**Task requirements**
Your task is to give the number of lines in the listing that include "README", and nothing else.

[Excerpted records Boundary: Start]

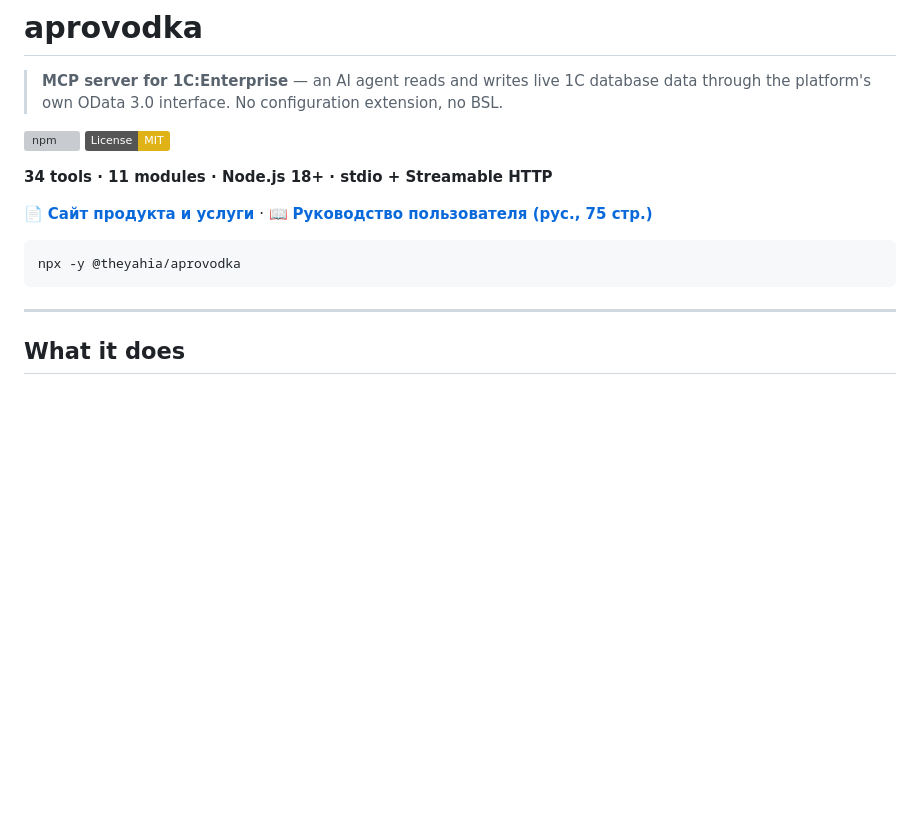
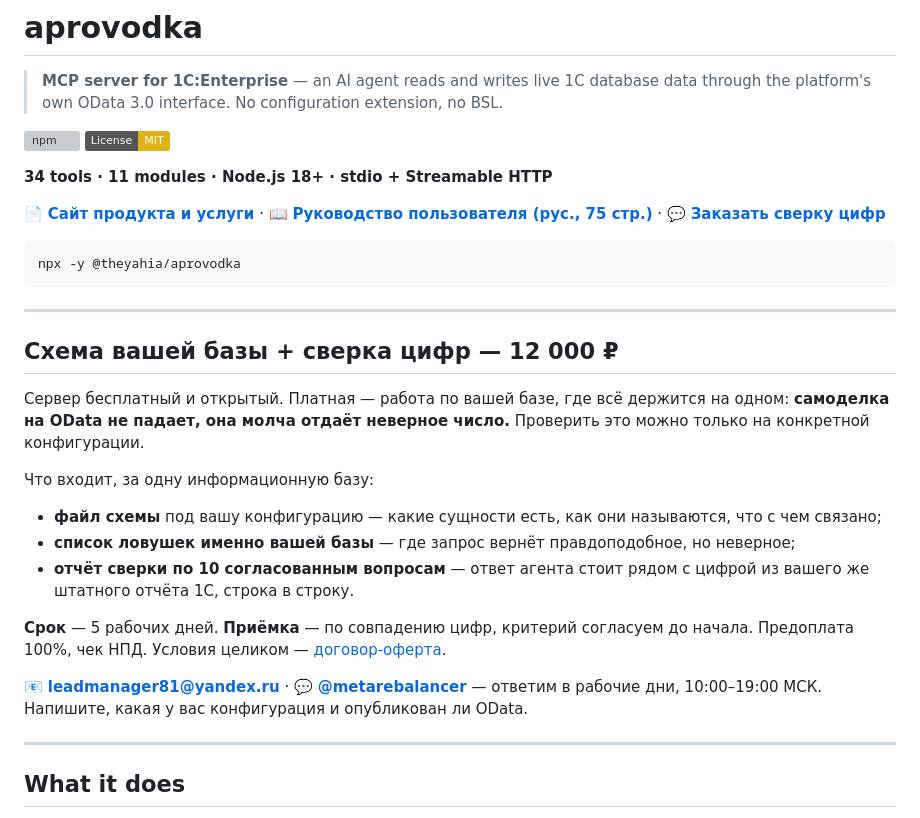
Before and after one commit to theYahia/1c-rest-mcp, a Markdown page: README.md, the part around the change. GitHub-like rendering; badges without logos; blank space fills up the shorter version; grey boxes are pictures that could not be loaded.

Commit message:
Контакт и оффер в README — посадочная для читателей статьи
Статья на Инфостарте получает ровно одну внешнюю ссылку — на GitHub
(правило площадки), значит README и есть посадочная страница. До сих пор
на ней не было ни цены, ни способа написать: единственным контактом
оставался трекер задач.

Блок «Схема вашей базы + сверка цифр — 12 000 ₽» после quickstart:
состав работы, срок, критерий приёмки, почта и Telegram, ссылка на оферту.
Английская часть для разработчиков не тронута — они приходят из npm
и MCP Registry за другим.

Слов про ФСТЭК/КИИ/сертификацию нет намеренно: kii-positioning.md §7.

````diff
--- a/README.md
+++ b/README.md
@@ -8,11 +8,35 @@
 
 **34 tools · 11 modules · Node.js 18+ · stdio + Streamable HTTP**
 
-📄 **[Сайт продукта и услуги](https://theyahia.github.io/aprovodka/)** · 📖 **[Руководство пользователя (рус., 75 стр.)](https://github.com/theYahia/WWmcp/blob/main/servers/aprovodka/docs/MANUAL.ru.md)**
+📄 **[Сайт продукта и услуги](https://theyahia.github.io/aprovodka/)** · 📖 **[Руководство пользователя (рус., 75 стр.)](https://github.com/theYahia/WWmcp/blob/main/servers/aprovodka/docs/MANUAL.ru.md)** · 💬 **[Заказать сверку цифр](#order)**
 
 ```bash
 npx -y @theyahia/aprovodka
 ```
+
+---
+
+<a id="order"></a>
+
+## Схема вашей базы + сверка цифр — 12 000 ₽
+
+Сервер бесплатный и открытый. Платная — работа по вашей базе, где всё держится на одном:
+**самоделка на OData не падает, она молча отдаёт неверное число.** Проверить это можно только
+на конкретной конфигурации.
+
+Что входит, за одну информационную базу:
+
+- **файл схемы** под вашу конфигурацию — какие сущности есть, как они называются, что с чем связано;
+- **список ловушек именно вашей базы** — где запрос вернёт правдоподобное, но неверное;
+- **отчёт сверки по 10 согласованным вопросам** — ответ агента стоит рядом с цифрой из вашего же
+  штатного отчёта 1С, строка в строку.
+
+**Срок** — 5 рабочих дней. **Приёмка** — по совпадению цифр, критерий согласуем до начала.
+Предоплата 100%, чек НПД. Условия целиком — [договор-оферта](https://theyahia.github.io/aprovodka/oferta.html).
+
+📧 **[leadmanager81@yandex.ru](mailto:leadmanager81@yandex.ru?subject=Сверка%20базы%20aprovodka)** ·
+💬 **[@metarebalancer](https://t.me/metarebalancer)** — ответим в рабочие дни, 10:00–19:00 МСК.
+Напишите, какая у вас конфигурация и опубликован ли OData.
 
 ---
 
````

[Excerpted records Boundary: End]

**Task result**
5